Mr. Cartin, in whose loft the work usually hangs—in the company of contemporary and 15th- and 16th-century art—first met Mr. Coleman 20 years ago, when the artist was driving a cab. “I simply believed in him, not only as a totally lovable and eccentric character, but as a very committed artist,” Mr. Cartin said. “He asks so much of himself, and it shows in the way his work has evolved. He is a painter-storyteller, and the stories are not easy. He loves his work, but each painting is a significant internal struggle for him. He keeps no secrets.”
That’s true in conversation, as well. Mr. Coleman, who projects a personal warmth that balances his psychic intensity, recounted the story behind one of the panels, an image of a “Jap Hand,” chopped off a Japanese soldier by an American serviceman in World War II. As a boy, Mr. Coleman became an expert at breaking into a locked cabinet in his father’s den. On one such occasion, while his father was out drinking at a bar, he found more than he bargained for lurking in a stash of pornography and military mementos. “It was this picture of a GI holding the head of a Japanese soldier, kind of proudly, and when I looked at it more closely I saw that it was my father.”
Some things, once seen, can never be unseen. And that’s exactly what Mr. Coleman wants to show. “It’s like an archeological dig,” he said, “but internally.”
The Walking Ghost of Old America: Cartoon Kittens, Serial Killers, Lovers and Literary Lions: Joe Coleman Paints a Journey Through His Labyrinthine Mind (WSJ)

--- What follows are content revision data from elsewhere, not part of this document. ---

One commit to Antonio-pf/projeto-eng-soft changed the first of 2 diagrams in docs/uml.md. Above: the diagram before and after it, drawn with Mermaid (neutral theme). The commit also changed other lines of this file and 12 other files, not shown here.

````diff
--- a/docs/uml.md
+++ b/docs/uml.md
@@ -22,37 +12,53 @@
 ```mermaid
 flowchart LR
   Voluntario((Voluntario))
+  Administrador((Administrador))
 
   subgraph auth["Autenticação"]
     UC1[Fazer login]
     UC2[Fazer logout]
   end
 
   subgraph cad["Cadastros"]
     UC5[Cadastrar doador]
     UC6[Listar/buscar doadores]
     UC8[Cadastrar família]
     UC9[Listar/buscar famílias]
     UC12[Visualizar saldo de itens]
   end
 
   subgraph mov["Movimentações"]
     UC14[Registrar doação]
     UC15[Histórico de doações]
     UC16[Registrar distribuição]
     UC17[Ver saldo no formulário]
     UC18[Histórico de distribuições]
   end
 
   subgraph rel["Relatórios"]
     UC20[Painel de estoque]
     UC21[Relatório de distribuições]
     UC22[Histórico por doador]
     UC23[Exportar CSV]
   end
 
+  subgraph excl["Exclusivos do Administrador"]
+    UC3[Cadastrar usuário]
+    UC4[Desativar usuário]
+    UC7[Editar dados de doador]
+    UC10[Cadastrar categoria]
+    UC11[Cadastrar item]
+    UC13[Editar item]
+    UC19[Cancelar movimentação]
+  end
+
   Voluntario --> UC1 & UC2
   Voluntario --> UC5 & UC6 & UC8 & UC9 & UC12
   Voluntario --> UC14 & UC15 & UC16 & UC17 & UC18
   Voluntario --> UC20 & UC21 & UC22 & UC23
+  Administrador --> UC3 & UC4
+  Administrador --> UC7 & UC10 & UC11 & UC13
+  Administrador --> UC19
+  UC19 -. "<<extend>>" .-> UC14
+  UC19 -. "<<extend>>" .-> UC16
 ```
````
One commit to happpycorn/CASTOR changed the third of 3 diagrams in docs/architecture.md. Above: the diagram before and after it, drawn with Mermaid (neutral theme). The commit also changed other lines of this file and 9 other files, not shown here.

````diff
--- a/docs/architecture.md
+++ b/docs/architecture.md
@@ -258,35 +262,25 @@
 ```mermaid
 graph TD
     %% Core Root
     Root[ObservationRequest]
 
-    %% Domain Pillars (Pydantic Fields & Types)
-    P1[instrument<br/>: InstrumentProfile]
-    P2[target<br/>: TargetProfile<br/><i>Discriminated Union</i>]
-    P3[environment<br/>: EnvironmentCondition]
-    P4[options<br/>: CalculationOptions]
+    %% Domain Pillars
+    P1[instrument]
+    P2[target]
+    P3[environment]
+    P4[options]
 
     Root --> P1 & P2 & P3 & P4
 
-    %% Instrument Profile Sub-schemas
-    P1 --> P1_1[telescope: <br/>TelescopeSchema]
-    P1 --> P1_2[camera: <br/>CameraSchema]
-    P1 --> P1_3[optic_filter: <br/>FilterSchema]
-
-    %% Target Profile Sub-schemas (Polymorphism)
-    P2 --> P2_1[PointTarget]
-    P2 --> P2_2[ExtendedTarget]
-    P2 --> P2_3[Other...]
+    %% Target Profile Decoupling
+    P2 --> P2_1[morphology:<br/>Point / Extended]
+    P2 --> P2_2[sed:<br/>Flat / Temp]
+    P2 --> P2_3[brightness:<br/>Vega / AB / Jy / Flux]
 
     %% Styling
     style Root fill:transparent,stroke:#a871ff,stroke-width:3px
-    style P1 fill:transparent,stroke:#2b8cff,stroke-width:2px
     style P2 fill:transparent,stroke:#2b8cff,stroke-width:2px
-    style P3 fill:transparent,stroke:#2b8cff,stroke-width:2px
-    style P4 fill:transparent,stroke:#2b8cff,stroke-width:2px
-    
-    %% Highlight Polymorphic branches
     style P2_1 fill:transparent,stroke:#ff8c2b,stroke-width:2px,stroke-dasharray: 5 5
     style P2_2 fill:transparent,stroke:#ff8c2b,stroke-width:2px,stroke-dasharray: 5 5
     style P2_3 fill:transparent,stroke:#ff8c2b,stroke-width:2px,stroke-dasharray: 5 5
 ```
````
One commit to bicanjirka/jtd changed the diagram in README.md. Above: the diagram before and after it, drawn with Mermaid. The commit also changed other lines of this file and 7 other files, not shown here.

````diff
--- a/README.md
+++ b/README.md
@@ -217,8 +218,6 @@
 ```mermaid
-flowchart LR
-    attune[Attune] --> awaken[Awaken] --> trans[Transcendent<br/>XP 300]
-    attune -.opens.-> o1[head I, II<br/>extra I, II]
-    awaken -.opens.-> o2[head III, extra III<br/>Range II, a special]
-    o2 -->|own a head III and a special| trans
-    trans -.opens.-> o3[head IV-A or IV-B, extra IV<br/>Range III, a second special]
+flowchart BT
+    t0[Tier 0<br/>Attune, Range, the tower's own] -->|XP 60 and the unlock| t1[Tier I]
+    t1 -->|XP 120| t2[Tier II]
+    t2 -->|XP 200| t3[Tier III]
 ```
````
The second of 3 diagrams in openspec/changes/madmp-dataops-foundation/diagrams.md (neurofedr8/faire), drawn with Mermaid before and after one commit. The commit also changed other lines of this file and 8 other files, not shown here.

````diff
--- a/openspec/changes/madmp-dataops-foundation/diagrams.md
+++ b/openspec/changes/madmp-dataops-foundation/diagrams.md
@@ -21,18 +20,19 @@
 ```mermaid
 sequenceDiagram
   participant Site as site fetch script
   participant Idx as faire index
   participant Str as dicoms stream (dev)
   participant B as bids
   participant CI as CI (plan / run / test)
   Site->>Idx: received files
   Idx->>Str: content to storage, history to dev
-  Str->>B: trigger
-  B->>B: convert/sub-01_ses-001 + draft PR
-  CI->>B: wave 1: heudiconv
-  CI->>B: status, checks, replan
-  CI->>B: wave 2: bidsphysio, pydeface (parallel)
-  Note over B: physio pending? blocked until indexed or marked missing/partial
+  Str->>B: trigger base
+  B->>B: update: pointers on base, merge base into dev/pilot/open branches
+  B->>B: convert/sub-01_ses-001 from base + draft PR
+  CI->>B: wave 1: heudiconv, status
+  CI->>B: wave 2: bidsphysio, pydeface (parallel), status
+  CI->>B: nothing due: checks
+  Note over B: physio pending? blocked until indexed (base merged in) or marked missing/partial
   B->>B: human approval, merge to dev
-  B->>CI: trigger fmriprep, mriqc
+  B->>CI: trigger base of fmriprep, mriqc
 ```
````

Joe Coleman’s incredible portrait of Harry Houdini is on display at the Jewish Museum’s exhibit, Houdini: Art and Magic until March 27th, 2011.
Thank you, Whitney Ward!
Posted by Richard Metzger |